(Saved entries)

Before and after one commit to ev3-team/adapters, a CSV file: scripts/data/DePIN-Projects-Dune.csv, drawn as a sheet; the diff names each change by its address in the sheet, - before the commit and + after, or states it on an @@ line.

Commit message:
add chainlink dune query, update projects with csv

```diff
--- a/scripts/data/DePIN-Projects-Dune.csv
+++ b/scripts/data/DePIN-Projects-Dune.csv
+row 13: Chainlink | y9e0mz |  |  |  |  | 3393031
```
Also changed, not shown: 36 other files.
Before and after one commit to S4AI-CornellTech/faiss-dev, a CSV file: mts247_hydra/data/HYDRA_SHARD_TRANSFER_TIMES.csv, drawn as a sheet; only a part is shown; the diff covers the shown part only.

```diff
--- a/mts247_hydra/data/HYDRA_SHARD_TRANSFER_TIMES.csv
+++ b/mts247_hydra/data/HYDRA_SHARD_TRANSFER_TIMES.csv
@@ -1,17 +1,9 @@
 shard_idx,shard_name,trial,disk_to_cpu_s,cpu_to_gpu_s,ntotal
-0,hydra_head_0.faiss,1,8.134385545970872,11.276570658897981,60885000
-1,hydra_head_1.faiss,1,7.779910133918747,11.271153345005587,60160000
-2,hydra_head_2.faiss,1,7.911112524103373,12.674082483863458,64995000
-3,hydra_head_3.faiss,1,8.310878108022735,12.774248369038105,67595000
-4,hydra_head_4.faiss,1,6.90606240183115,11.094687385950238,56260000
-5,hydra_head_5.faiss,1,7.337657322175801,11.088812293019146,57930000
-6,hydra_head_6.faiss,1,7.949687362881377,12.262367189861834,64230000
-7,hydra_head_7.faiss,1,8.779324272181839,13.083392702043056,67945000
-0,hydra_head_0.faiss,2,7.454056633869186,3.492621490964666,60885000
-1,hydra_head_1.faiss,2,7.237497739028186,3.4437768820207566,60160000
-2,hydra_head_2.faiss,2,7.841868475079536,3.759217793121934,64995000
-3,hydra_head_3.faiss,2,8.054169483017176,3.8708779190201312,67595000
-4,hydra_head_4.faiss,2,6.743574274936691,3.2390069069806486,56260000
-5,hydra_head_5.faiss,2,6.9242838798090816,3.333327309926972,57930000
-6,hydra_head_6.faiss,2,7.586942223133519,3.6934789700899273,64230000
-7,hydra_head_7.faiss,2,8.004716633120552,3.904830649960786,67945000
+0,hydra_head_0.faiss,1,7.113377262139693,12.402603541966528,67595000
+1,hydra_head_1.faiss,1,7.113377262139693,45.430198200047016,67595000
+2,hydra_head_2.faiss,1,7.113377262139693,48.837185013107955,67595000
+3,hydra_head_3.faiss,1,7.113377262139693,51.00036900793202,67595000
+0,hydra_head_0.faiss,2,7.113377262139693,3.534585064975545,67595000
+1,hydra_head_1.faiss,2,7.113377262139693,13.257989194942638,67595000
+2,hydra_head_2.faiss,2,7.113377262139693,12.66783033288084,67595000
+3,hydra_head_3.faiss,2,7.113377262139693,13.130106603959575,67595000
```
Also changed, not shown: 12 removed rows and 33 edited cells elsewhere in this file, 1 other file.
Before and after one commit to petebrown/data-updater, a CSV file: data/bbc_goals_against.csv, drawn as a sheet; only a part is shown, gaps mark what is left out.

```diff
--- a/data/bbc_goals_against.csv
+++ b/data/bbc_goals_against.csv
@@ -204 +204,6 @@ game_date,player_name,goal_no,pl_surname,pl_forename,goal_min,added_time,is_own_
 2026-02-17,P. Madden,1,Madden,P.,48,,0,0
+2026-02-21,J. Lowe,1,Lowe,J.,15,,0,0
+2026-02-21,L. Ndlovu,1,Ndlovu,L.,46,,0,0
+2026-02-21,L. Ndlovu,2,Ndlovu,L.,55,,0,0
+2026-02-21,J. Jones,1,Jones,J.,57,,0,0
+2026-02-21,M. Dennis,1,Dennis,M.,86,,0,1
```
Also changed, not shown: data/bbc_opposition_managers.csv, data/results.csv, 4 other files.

Exercise:
Please state only the number of lines above that hold the string "other".

Final answer:
3